■ Description of the task: In the records below, find each line with "height" and copy it.

Front-end code change data
================================
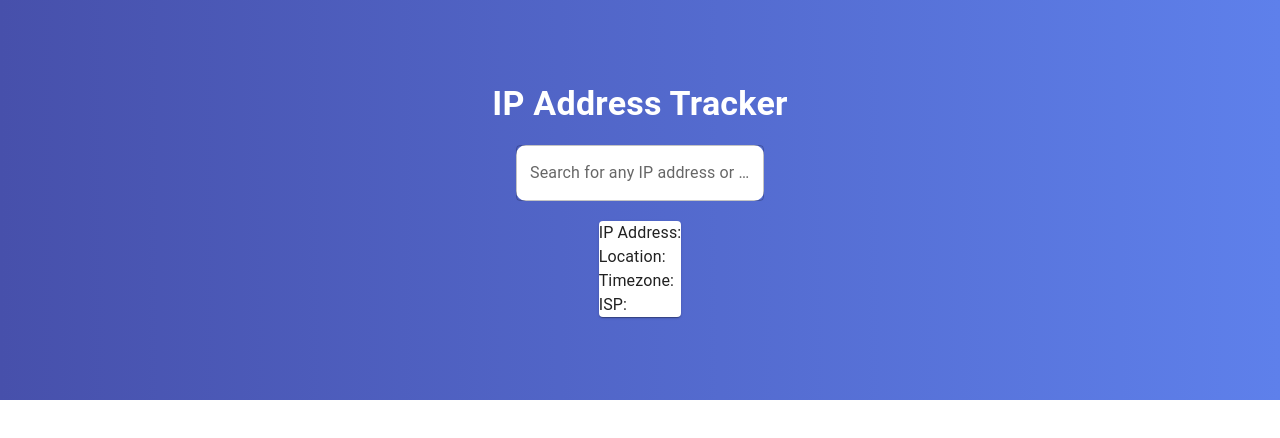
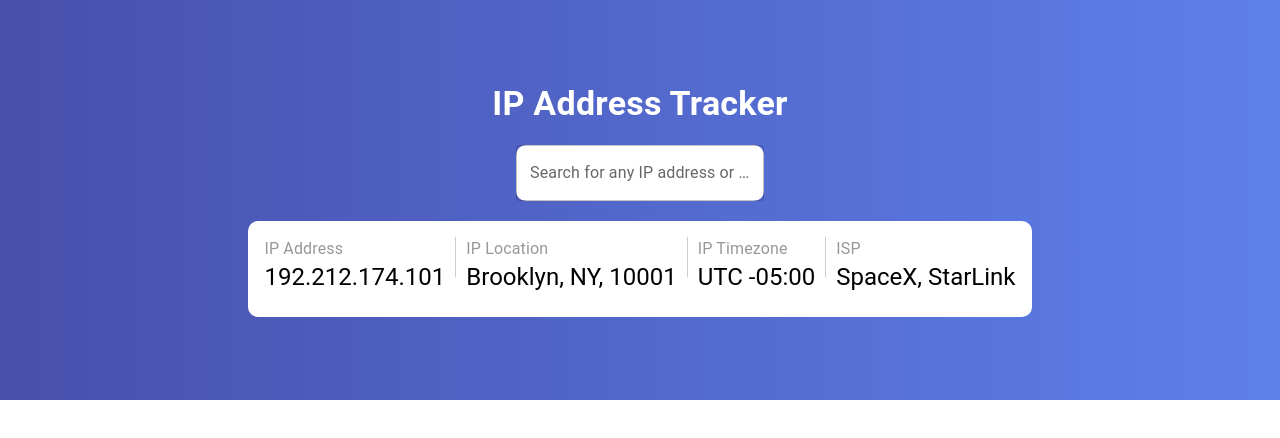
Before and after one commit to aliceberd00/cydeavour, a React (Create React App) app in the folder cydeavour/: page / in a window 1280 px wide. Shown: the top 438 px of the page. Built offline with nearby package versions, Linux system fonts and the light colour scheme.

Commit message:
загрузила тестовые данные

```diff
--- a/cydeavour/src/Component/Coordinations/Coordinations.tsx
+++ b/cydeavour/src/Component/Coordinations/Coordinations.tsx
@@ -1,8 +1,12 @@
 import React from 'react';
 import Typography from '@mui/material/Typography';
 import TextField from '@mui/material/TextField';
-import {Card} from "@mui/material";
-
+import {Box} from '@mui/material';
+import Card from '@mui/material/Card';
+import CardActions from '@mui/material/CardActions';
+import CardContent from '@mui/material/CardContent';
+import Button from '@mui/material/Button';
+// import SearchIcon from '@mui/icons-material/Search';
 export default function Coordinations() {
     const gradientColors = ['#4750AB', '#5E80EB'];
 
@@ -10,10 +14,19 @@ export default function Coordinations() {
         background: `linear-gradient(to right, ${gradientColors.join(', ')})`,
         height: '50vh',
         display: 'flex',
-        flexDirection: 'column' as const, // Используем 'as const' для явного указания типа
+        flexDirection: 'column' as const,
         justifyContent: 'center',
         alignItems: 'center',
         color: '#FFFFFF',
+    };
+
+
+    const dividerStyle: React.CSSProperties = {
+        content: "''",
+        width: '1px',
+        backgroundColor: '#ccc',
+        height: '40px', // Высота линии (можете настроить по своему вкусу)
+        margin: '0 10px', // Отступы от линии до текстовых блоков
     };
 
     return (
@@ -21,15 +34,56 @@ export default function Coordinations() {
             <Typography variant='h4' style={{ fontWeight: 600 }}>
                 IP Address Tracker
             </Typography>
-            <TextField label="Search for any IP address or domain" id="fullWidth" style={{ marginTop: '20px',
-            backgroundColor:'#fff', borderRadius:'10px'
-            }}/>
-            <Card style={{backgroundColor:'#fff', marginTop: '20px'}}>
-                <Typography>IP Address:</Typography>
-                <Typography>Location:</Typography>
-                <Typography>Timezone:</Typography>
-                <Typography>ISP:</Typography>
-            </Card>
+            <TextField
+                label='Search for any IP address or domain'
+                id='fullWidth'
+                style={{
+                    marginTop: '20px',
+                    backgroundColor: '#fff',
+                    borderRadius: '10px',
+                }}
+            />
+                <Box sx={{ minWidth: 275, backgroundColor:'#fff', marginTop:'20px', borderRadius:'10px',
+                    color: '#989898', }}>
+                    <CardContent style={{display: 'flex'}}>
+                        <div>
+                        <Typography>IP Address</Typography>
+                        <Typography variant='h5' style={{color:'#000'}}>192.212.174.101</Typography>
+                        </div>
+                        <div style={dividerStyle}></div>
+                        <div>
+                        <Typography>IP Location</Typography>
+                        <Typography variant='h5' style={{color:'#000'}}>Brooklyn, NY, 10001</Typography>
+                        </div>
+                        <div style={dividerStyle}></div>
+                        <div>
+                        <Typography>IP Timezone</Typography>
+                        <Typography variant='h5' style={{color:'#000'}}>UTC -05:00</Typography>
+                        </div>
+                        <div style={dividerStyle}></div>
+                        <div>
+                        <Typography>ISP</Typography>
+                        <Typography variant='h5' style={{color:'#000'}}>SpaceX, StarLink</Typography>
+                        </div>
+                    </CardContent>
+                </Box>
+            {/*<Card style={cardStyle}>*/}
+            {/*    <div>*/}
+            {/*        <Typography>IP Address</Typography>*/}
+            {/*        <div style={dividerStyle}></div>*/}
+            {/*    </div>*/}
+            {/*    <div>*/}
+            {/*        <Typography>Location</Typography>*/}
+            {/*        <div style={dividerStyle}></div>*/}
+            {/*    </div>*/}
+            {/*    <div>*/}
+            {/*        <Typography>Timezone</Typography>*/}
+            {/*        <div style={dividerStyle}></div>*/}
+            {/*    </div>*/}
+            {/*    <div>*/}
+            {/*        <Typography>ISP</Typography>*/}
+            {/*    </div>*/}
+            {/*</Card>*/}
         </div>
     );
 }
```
================================
■ Response to this exercise:
         height: '50vh',
+        height: '40px', // Высота линии (можете настроить по своему вкусу)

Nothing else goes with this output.